It’s been a chaotic five or so years for network late-night television. Leno was out, then back, then out again. Conan was in, then out, then off to TBS. Fallon was in, then promoted, and replaced at 12:30 by Seth Meyers. Letterman retired. Colbert dropped his iconic basic cable persona to take over Letterman’s spot, and has been followed on the schedule by James Corden, who got Craig Ferguson’s gig when he stepped down. The result of this half-decade after-hours hokey-pokey has been twofold: One, after years of relative stability, NBC and CBS have completely revamped their lineups, with fresh faces in all the time slots. Two, and I admit this next thing really snuck up on me, Jimmy Kimmel, who started his show on ABC in 2003, is now the longest-tenured late-night host, by a lot.
And with this near-total changing of the guard comes a new pecking order. Kimmel is the longest-tenured, sure. And Fallon is the undisputed ratings king. But just hear me out on this next one: Seth Meyers is currently producing the best show of all of them.
There are a lot of factors at play in that assessment. Part of it is the way Fallon, Kimmel, and Corden seem to chase viral hits, with their various hoaxes and singing and uh, more singing, all of which is fine and understandable in the segmented world of content-based media in 2016 (hi!), but makes Meyers’ show stand out for its avoidance of it. Part of it has been that Colbert seems like he’s constantly on the verge of unlocking something really great, but he hasn’t quite gotten there yet because he’s still settling in and figuring out how to do a big, fancy, high-pressure job without the mask he wore for a decade. And part of it is this clip from last year, featuring Bill Hader and a very “stoned” Vanessa Bayer, which has about 440,000 views as of this writing, a solid 250,000 of which have come from my IP address.
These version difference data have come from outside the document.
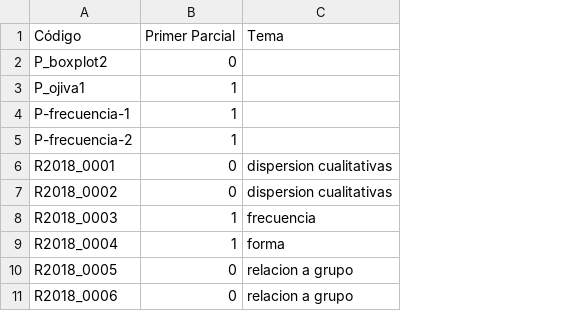
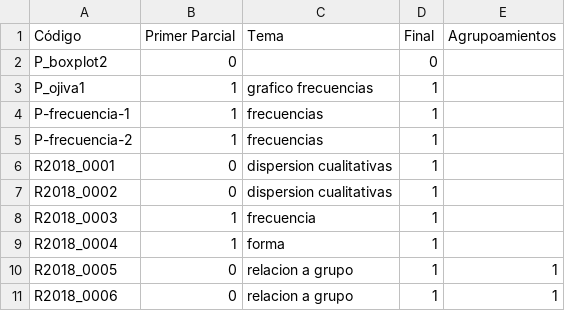
Before and after one commit to mentoldo/psicoestadistica_UCC_2019, a CSV file: info_preguntas.csv, drawn as a sheet; only a part is shown; the diff names each change by its address in the sheet, - before the commit and + after, or states it on an @@ line.

```diff
--- a/info_preguntas.csv
+++ b/info_preguntas.csv
+column D (Final), rows 2-11: 0 | 1 | 1 | 1 | 1 | 1 | 1 | 1 | 1 | 1
+column E (Agrupoamientos), rows 10-11: 1 | 1
-C3 (Tema): (empty)
+C3 (Tema): grafico frecuencias
-C4:C5 (Tema): (empty)
+C4:C5 (Tema): frecuencias
```
Also changed, not shown: 2 other files.
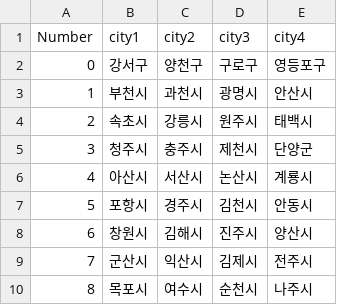
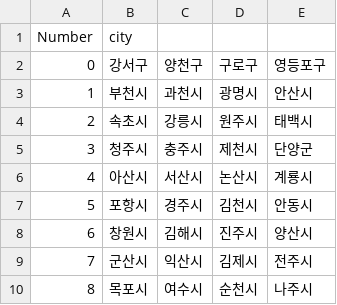
Before and after one commit to Changou/UnityStudy, a CSV file: AddressBook/CityData.csv, drawn as a sheet.

```diff
--- a/AddressBook/CityData.csv
+++ b/AddressBook/CityData.csv
@@ -1,2 +1,2 @@
-Number,city1,city2,city3,city4
+Number,city,,,
 0,강서구,양천구,구로구,영등포구
```
Also changed, not shown: 20 other files.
But mostly it’s because Seth Meyers has gotten really good, in all facets of the gig. He never looked quite comfortable doing the traditional late-night “walk out from behind a curtain and stand there for six to eight minutes telling topical jokes” monologue at the beginning of the show, and so, last August, he ditched it in favor of one from the desk. This feels like an obvious move in hindsight, because it allows him to take advantage of the comedic muscles he spent five years developing as the solo Weekend Update host on SNL, but it was and is kind of a big deal. While openings from a desk have been common on cable for a while now (The Daily Show, The Colbert Report, The Nightly Show, Last Week Tonight, all of which have also been created, been ended, or changed hosts in the last few years, too), it’s a pretty revolutionary move for a network late-night host. It makes you wonder why Letterman and Conan — two other hosts who excelled/excel behind the desk — never gave it a serious shot. Maybe a Carson thing? Probably a Carson thing.
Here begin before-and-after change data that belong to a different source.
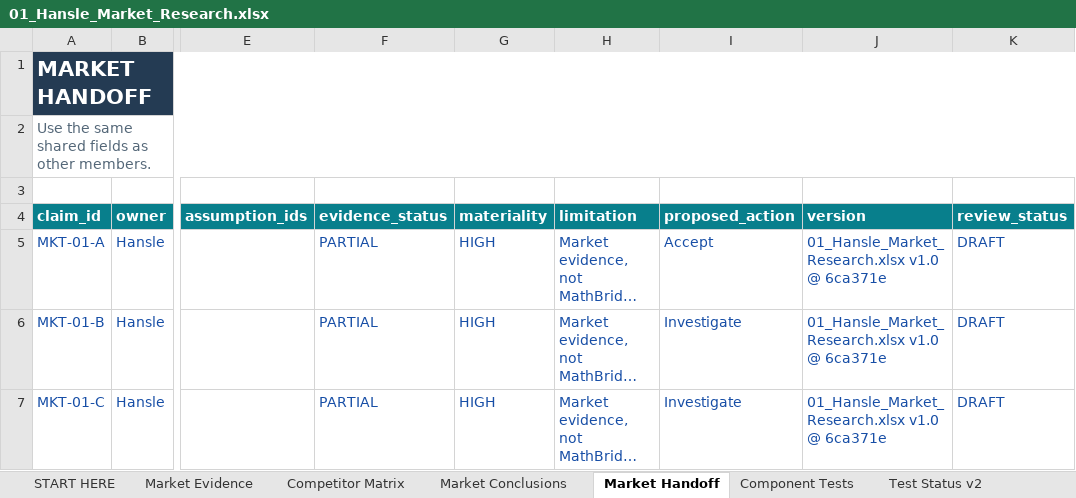
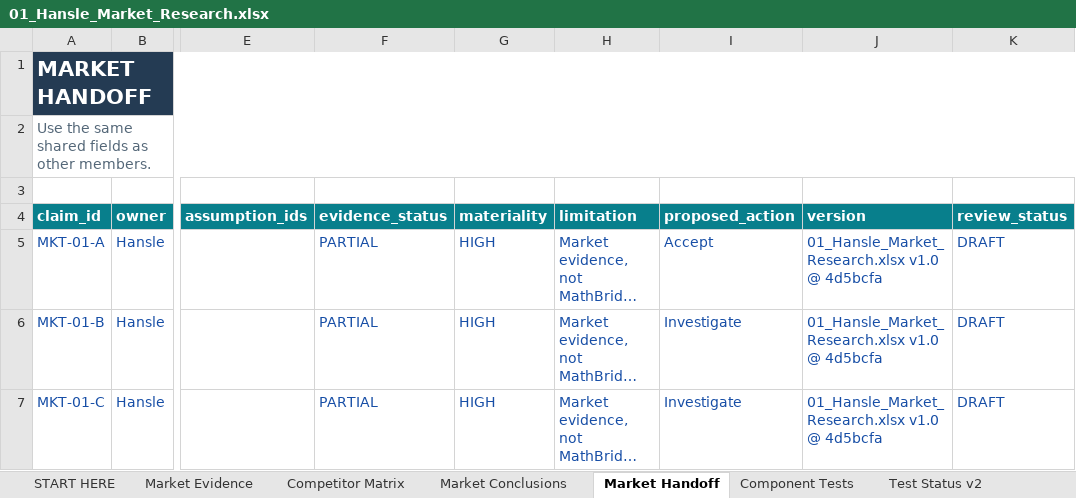
Before and after one commit to hanslelee/research-market-dump, an Excel workbook: market/out/01_Hansle_Market_Research.xlsx, sheet Market Handoff, drawn as a sheet; only a part is shown, gaps mark what is left out; long unchanged cells end in …; values as stored, in another font and other column widths than the file's, no borders; the diff covers the shown part only; the diff names each change by its address in the sheet, - before the commit and + after, or states it on an @@ line.

```diff
--- a/market/out/01_Hansle_Market_Research.xlsx (sheet Market Handoff)
+++ b/market/out/01_Hansle_Market_Research.xlsx (sheet Market Handoff)
-J5:J7 (version): 01_Hansle_Market_Research.xlsx v1.0 @ 6ca371e
+J5:J7 (version): 01_Hansle_Market_Research.xlsx v1.0 @ 4d5bcfa
```
Also changed, not shown: 5 edited cells elsewhere in this sheet, sheet Market Conclusions, sheet Market Evidence, sheet Competitor Matrix, 6 other files.
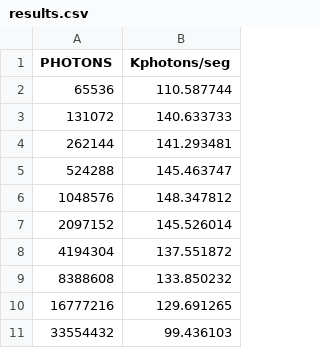
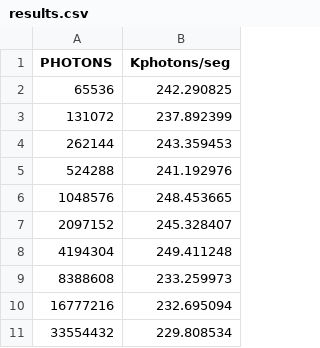
Before and after one commit to Camilo649/Computacion-Paralela-2025-FaMAF, a CSV file: tiny_mc/results.csv, drawn as a sheet.

```diff
--- a/tiny_mc/results.csv
+++ b/tiny_mc/results.csv
@@ -1,11 +1,11 @@
 PHOTONS,Kphotons/seg
-65536,110.587744
-131072,140.633733
-262144,141.293481
-524288,145.463747
-1048576,148.347812
-2097152,145.526014
-4194304,137.551872
-8388608,133.850232
-16777216,129.691265
-33554432,99.436103
+65536,242.290825
+131072,237.892399
+262144,243.359453
+524288,241.192976
+1048576,248.453665
+2097152,245.328407
+4194304,249.411248
+8388608,233.259973
+16777216,232.695094
+33554432,229.808534
```
Also changed, not shown: 2 other files.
Meyers has also benefited from the 2016 election cycle, and all the Trump-based anarchy that has come with it. His longer second segments have leaned hard on politics lately, going for more of a Daily Show vibe in his social commentary than his predecessors at Late Night, Fallon and Conan, who leaned more on goofiness and absurdity, respectively. This also makes a ton of sense in hindsight. Meyers was the head writer at SNL for both the 2008 and 2012 elections, which the show knocked out of the park. Perhaps you recall this sketch.
The other element Meyers has gotten much better at in recent months is interviews. Late-night interviews are hard. You have to toe the line between playing nice and making the show interesting. (Letterman, especially in his later years, was probably the last network host for a while who could show open, mischievous disdain for a guest. Kimmel comes the closest. Maybe in another 10 to 15 years when he’s in full IDGAF mode.) As Meyers has gotten more comfortable with them, he’s done this nicely, thanks in no small part to 1) making the segments a little more conversational, a la Craig Ferguson; and 2) booking interesting guests. Not many shows can feature a presidential candidate one night and two comedians in character as older New Yorkers who love cocaine and tuna-based pranks six days later. That’s some really solid range.
Will Seth Meyers be able to keep this strong run going once the election process stops providing him with free diamond-plated material just about every day? Who knows? It’s not even really the point. The point is that right now, today, in early 2016, he’s probably doing the best work of any network late-night host. I just think we should acknowledge that.